The Prostitution Monologues – This series of videos details the stories of four women’s journeys into prostitution. Told by actors, their histories are witness to the way in which trafficking for prostitution is tied to larger economic and political processes, such as economic imbalance, privatisation and corruption. Precisely from their position at once in the margin and in the centre of society, these women’s stories are able to shed light on the larger links which are often ignored in the debate concerning prostitution. Many of the women who have escaped prostitution in the Netherlands have come from sub-Saharan Africa or from the ex-communist, east-bloc countries and their individual tales reveal backgrounds in societies rife with inequalities, misogyny and abuse. They expose the painful, disturbing reality at the core of the prostitution industry, uncovering the tenacity of the assumption of male entitlement, and race and class privilege.

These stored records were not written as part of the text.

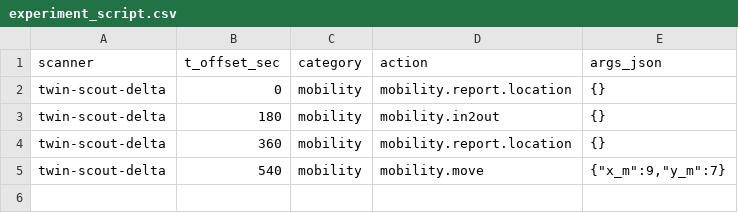
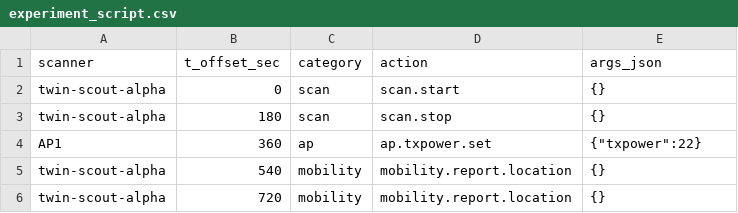
Before and after one commit to jtchen9/RunNMS, a CSV file: sitemap/DemoRoom/script_authoring/generated/experiment_script.csv, drawn as a sheet.

```diff
--- a/sitemap/DemoRoom/script_authoring/generated/experiment_script.csv
+++ b/sitemap/DemoRoom/script_authoring/generated/experiment_script.csv
@@ -1,5 +1,6 @@
 scanner,t_offset_sec,category,action,args_json
-"twin-scout-delta",0,"mobility","mobility.report.location","{}"
-"twin-scout-delta",180,"mobility","mobility.in2out","{}"
-"twin-scout-delta",360,"mobility","mobility.report.location","{}"
-"twin-scout-delta",540,"mobility","mobility.move","{""x_m"":9,""y_m"":7}"
+"twin-scout-alpha",0,"scan","scan.start","{}"
+"twin-scout-alpha",180,"scan","scan.stop","{}"
+"AP1",360,"ap","ap.txpower.set","{""txpower"":22}"
+"twin-scout-alpha",540,"mobility","mobility.report.location","{}"
+"twin-scout-alpha",720,"mobility","mobility.report.location","{}"
```
Also changed, not shown: 12 other files.
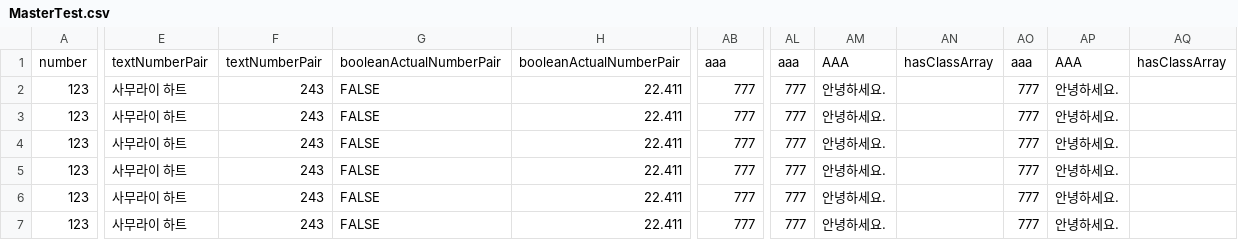
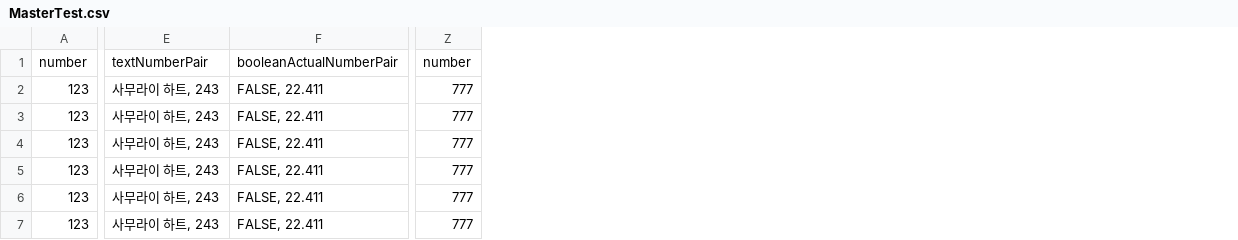
Before and after one commit to Penguin-God/Unity_MyAssets, a CSV file: CsvUtility/Assets/2_Data/MasterTest.csv, drawn as a sheet; only a part is shown, gaps mark what is left out; removed rows and columns are numbered as before the commit, all else as after; the diff covers the shown part only; the diff names each change by its address in the sheet, - before the commit and + after, or states it on an @@ line.

```diff
--- a/CsvUtility/Assets/2_Data/MasterTest.csv
+++ b/CsvUtility/Assets/2_Data/MasterTest.csv
-column E, rows 1-7: textNumberPair | 사무라이 하트 | 사무라이 하트 | 사무라이 하트 | 사무라이 하트 | 사무라이 하트 | 사무라이 하트
-column F, rows 1-7: textNumberPair | 243 | 243 | 243 | 243 | 243 | 243
-column G, rows 1-7: booleanActualNumberPair | FALSE | FALSE | FALSE | FALSE | FALSE | FALSE
-column H, rows 1-7: booleanActualNumberPair | 22.411 | 22.411 | 22.411 | 22.411 | 22.411 | 22.411
+column E, rows 1-7: textNumberPair | 사무라이 하트, 243 | 사무라이 하트, 243 | 사무라이 하트, 243 | 사무라이 하트, 243 | 사무라이 하트, 243 | 사무라이 하트, 243
+column F, rows 1-7: booleanActualNumberPair | FALSE, 22.411 | FALSE, 22.411 | FALSE, 22.411 | FALSE, 22.411 | FALSE, 22.411 | FALSE, 22.411
-column AL, rows 1-7: aaa | 777 | 777 | 777 | 777 | 777 | 777
-column AM, rows 1-7: AAA | 안녕하세요. | 안녕하세요. | 안녕하세요. | 안녕하세요. | 안녕하세요. | 안녕하세요.
-column AN, row 1: hasClassArray
-column AO, rows 1-7: aaa | 777 | 777 | 777 | 777 | 777 | 777
-column AP, rows 1-7: AAA | 안녕하세요. | 안녕하세요. | 안녕하세요. | 안녕하세요. | 안녕하세요. | 안녕하세요.
-column AQ, row 1: hasClassArray
-Z1: aaa
+Z1: number
```
Also changed, not shown: 2 edited cells elsewhere in this file, 4 other files.
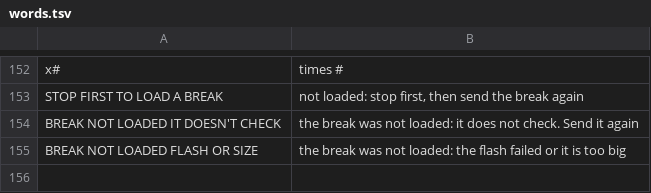
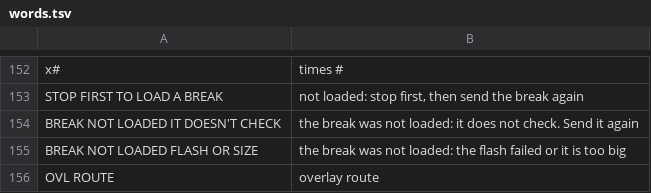
Before and after one commit to profikid/fm1-break-choppah, a TSV file: app/words.tsv, drawn as a sheet; only a part is shown, gaps mark what is left out; the diff names each change by its address in the sheet, - before the commit and + after, or states it on an @@ line.

```diff
--- a/app/words.tsv
+++ b/app/words.tsv
+row 156: OVL ROUTE | overlay route
```
Also changed, not shown: 8 other files.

Actors : Ella de Rijke, Flint Louis Hignett, Jiyan Düyu, Chérif Zaouali .
Thanks to : Anonymous, Hens van Rooy, Rodolfo Vejar, Diego Braude, Eduardo Echavarria

On Museum Night in Buenos Aires the exhibition was visited by 828 people between 8pm and 3am... A marathon! Impressive to experience how engaged with this issue the public was, and how moved they were - several people left the exhibition in tears after watching the video testimonies.

On Museum Night in Buenos Aires the exhibition was visited by 828 people between 8pm and 3am…
A marathon! Impressive to experience how engaged with this issue the public was, and how moved they were – several people left the exhibition in tears after watching the video testimonies.